Buckhaven Beehive, which took over the Free Gardeners Hall on College Street, Buckhaven, nearly four years ago, was delighted when councillors approved a planning application for an extension to the building to incorporate art studios and a cafe last week.

And now that approval is in place, securing funding to make the plans a reality is now the next big hurdle, say trustees Blair Denwette and Linda Judge.
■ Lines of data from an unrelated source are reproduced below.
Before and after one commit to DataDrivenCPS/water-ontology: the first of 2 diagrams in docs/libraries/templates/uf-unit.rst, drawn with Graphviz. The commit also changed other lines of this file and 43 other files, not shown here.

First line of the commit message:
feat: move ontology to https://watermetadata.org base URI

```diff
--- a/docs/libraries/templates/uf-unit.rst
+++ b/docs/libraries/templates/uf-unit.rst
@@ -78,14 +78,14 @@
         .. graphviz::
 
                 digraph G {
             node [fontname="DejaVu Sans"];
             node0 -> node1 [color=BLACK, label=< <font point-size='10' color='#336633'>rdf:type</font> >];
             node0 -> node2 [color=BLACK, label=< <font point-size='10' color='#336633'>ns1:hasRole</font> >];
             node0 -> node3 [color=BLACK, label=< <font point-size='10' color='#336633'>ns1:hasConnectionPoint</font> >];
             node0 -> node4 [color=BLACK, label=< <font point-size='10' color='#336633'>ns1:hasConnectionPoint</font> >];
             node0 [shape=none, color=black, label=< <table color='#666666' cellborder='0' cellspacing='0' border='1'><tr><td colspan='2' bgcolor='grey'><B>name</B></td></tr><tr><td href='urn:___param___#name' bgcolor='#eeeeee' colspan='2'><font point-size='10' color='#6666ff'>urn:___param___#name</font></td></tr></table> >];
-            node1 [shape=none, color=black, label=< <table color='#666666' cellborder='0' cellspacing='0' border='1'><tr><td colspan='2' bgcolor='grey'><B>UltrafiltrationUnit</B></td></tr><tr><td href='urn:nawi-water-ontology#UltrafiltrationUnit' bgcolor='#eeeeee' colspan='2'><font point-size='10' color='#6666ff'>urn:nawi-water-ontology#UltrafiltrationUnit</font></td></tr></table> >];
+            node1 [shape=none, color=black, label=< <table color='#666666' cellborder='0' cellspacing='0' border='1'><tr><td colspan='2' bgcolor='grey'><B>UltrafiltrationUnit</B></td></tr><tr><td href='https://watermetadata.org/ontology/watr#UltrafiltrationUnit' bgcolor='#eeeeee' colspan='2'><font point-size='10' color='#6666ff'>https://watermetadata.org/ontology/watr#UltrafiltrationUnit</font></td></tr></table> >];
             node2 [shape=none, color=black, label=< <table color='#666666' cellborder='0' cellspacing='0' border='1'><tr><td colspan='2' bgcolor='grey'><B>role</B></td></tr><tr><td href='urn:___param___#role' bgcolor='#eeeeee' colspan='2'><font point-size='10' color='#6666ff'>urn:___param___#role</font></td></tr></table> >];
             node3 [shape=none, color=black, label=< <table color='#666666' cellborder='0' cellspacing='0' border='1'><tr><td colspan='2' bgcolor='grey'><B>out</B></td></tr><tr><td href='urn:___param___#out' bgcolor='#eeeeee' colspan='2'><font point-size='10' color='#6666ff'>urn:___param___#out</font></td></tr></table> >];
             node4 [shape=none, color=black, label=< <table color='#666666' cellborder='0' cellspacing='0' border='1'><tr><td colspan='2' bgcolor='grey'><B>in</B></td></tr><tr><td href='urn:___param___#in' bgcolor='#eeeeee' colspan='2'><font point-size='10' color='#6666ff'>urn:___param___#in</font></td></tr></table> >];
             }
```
The pair say the approval has been ‘a long time coming’, and while some might ask why it has taken so long to get to this stage, finding their place in the community was important.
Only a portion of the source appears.